Without the pictures, output the records below word for word.

○ ○ ○

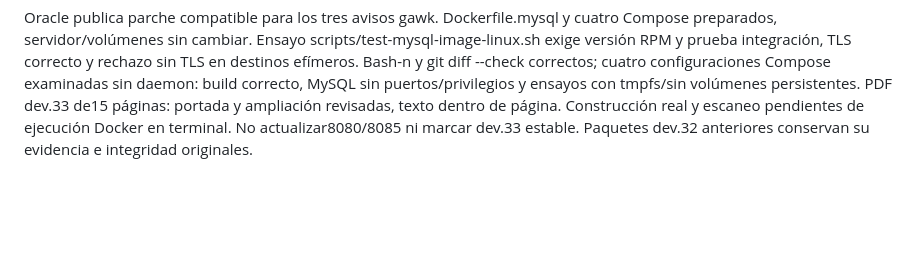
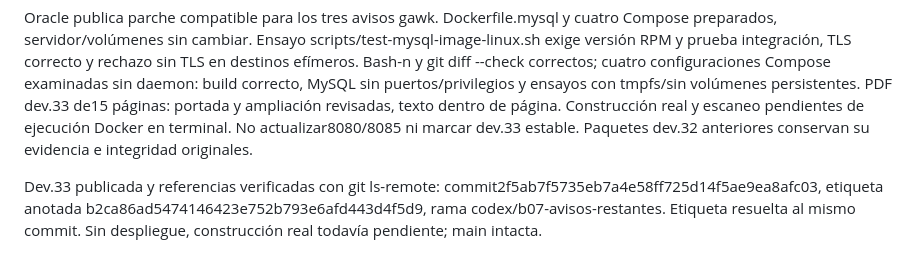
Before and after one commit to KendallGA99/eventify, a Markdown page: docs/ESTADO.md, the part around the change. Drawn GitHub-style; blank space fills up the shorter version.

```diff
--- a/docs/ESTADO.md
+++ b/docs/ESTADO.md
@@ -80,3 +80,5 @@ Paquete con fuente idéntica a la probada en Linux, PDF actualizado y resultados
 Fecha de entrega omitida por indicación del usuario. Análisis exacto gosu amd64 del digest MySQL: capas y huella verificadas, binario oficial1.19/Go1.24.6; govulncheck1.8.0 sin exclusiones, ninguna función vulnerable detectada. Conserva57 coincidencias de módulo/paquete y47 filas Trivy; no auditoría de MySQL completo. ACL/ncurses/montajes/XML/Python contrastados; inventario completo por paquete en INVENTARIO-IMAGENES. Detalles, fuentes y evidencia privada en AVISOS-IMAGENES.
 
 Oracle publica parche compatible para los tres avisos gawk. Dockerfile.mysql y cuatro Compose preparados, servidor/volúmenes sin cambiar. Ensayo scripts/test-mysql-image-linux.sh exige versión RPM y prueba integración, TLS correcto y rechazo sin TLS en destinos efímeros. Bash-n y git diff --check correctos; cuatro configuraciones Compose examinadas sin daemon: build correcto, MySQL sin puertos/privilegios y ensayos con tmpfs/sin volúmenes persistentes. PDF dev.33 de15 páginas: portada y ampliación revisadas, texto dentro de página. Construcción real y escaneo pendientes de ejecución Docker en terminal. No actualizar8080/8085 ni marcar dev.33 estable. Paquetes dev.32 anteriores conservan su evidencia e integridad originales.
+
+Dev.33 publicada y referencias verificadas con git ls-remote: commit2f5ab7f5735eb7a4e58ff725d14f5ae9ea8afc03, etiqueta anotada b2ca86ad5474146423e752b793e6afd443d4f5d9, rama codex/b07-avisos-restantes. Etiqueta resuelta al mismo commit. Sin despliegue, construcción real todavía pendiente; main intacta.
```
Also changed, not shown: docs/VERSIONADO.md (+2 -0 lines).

○ ○ ○

Your solution:
Before and after one commit to KendallGA99/eventify, a Markdown page: docs/ESTADO.md, the part around the change. Drawn GitHub-style; blank space fills up the shorter version.

```diff
--- a/docs/ESTADO.md
+++ b/docs/ESTADO.md
@@ -80,3 +80,5 @@ Paquete con fuente idéntica a la probada en Linux, PDF actualizado y resultados
 Fecha de entrega omitida por indicación del usuario. Análisis exacto gosu amd64 del digest MySQL: capas y huella verificadas, binario oficial1.19/Go1.24.6; govulncheck1.8.0 sin exclusiones, ninguna función vulnerable detectada. Conserva57 coincidencias de módulo/paquete y47 filas Trivy; no auditoría de MySQL completo. ACL/ncurses/montajes/XML/Python contrastados; inventario completo por paquete en INVENTARIO-IMAGENES. Detalles, fuentes y evidencia privada en AVISOS-IMAGENES.
 
 Oracle publica parche compatible para los tres avisos gawk. Dockerfile.mysql y cuatro Compose preparados, servidor/volúmenes sin cambiar. Ensayo scripts/test-mysql-image-linux.sh exige versión RPM y prueba integración, TLS correcto y rechazo sin TLS en destinos efímeros. Bash-n y git diff --check correctos; cuatro configuraciones Compose examinadas sin daemon: build correcto, MySQL sin puertos/privilegios y ensayos con tmpfs/sin volúmenes persistentes. PDF dev.33 de15 páginas: portada y ampliación revisadas, texto dentro de página. Construcción real y escaneo pendientes de ejecución Docker en terminal. No actualizar8080/8085 ni marcar dev.33 estable. Paquetes dev.32 anteriores conservan su evidencia e integridad originales.
+
+Dev.33 publicada y referencias verificadas con git ls-remote: commit2f5ab7f5735eb7a4e58ff725d14f5ae9ea8afc03, etiqueta anotada b2ca86ad5474146423e752b793e6afd443d4f5d9, rama codex/b07-avisos-restantes. Etiqueta resuelta al mismo commit. Sin despliegue, construcción real todavía pendiente; main intacta.
```
Also changed, not shown: docs/VERSIONADO.md (+2 -0 lines).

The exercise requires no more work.